How did hurricane Ida affect the people and the environment around us? Michelle Mizerek, a Manville resident who resides in the Valley, responds, “Our hometown with many neighbors who have been with each other for ages were left devastated yet again. Homes were left behind to find either family members to stay with or temporary shelter. Some neighbors stayed behind to push through. The environment around us has not changed – there is still a floodwall (if not higher than last year) in the neighboring town of Zarapath, right along the Millstone River. The FloodGates in Bound Brook still exist.” With this response, flooding is very common in Manville, New Jersey. Flooding was known to happen in the “valley.” Due to the Millstone River being right at the end of the valley, once the river hits 9 feet deep, that is when the flooding starts. Hurricane Ida crested at 27.4 feet at 11:15 am, Hurricane Floyd crested at 27.1 feet. Lots of people were left with nothing. Lorraine Franklin, another Manville resident communicates, “Many People were left with nothing and had to move in with family and friends.” The majority of residents located in the valley had to start from scratch once again.
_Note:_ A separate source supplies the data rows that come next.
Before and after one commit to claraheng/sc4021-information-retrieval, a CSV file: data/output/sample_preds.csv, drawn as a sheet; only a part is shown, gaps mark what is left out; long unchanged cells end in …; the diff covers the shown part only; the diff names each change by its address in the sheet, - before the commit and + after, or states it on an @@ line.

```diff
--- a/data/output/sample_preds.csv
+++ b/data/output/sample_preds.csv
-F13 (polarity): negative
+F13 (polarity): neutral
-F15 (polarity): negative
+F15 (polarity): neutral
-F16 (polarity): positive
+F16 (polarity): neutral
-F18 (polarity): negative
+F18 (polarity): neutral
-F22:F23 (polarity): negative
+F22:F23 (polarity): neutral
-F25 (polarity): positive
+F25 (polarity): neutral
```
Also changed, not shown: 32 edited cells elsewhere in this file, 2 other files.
What are the lasting effects? Mizerek and Franklin both felt similarly with the lasting effects that have left people still homeless, walking away from their family homes and even moving to a completely different area or state. Businesses have still not recovered or closed down altogether. The thought of any heavy rainstorm in flood-prone areas leaves everyone with a feeling of anxiety. Both residents bring up how families were left with nothing and had no way to get back on their feet at that exact time. Many people of Manville are still fixing their houses to this day, while also trying to get back what they have lost.

With every hardship, there is a learning experience to grasp. Many people were able to come together and help each other out. Everyone all over town, ranging from neighbors to business owners, to teachers, cleaned up with each other, they donated cleaning supplies, clothes, food, etc. Michelle Mizerek responded, “Everyone learned to become more prepared, learned how to pull together and help each other as the cleanup and healing begins.” Manville, as a small town, has always been helpful to each other; Manville as a town has been through a lot.
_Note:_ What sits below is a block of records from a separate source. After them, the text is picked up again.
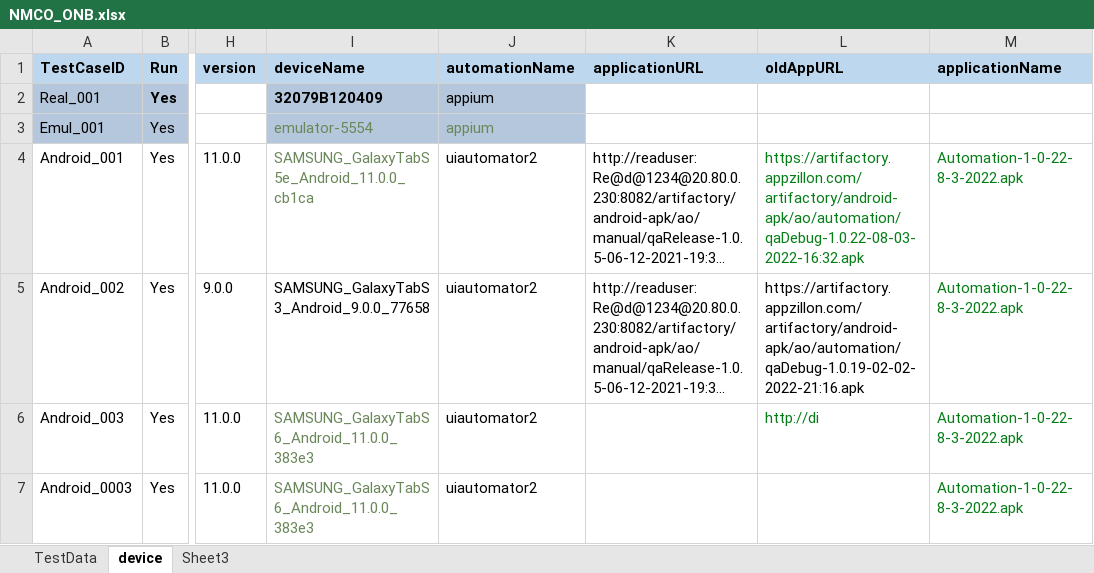
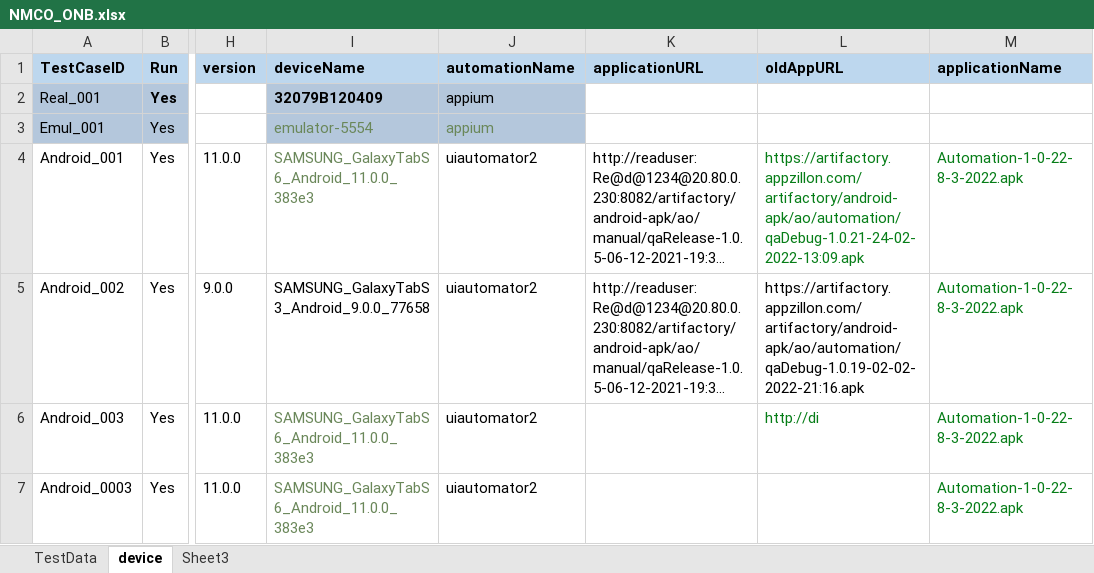
Before and after one commit to ganezz/native-mobile-corporate-onboarding, an Excel workbook: ${project.build.directory}/test-classes/DataSet/NMCO_ONB.xlsx, sheet device, drawn as a sheet; only a part is shown, gaps mark what is left out; long unchanged cells end in …; values as stored, in another font and other column widths than the file's, no borders; the diff names each change by its address in the sheet, - before the commit and + after, or states it on an @@ line.

```diff
--- a/${project.build.directory}/test-classes/DataSet/NMCO_ONB.xlsx (sheet device)
+++ b/${project.build.directory}/test-classes/DataSet/NMCO_ONB.xlsx (sheet device)
-I4 (deviceName): SAMSUNG_GalaxyTabS5e_Android_11.0.0_cb1ca
+I4 (deviceName): SAMSUNG_GalaxyTabS6_Android_11.0.0_383e3
-L4 (oldAppURL): https://artifactory.appzillon.com/artifactory/android-apk/ao/automation/qaDebug-1.0.22-08-03-2022-16:32.apk
+L4 (oldAppURL): https://artifactory.appzillon.com/artifactory/android-apk/ao/automation/qaDebug-1.0.21-24-02-2022-13:09.apk
```
Also changed, not shown: sheet TestData, 24 other files.
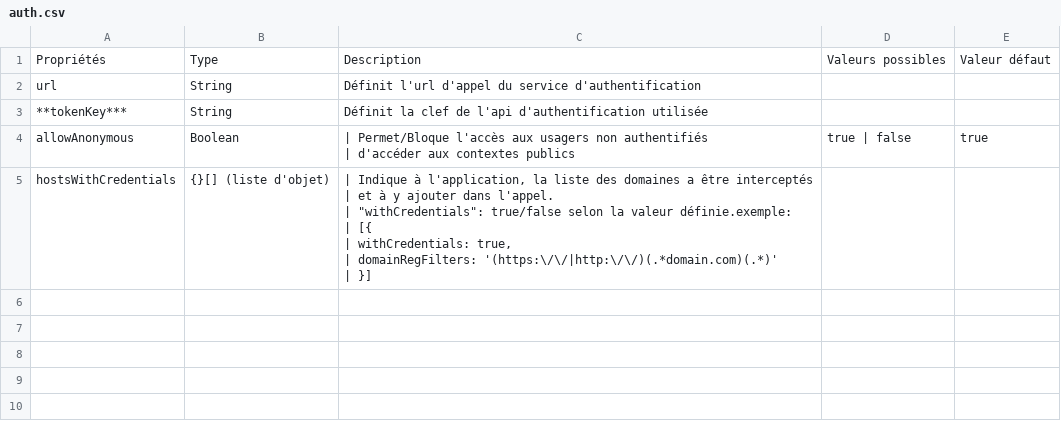
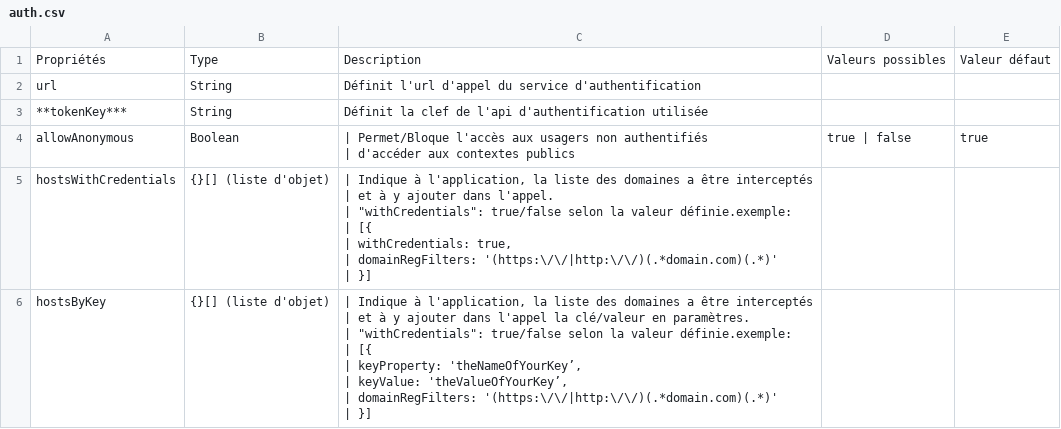
Before and after one commit to infra-geo-ouverte/igo2, a CSV file: docs/_tables/fr/config/auth.csv, drawn as a sheet.

Commit message:
feat(auth): provide a config to setup a key value based on regex value (domain)

```diff
--- a/docs/_tables/fr/config/auth.csv
+++ b/docs/_tables/fr/config/auth.csv
@@ -12 +12,9 @@ hostsWithCredentials,{}[] (liste d'objet),"| Indique à l'application, la
 |        }] ",,
+hostsByKey,{}[] (liste d'objet),"| Indique à l'application, la liste des domaines a être interceptés
+| et à y ajouter dans l'appel la clé/valeur en paramètres.
+| ""withCredentials"": true/false selon la valeur définie.exemple: 
+|       [{
+|            keyProperty: 'theNameOfYourKey’,
+|            keyValue: 'theValueOfYourKey’,
+|            domainRegFilters: '(https:\/\/|http:\/\/)(.*domain.com)(.*)'
+|        }] ",,
```
Also changed, not shown: 2 other files.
Many residents have grown up together and have been through more than just a hurricane together. The newer people who have moved here, now are all aware of how strong a community Manville is. With the help of old neighbors, everyone now knows how to be prepared. Lorraine Franklin comments, “They need to think more about the environment, and how to help others. They are choosing to live in and how the weather can impact everything.” Everyone in the community now understands how hard a little storm could be for Manville, due to the rivers, the hills, and all the buildings.

Even though it has been a year since a devastating tragedy, the Manville people’s strength does not falter.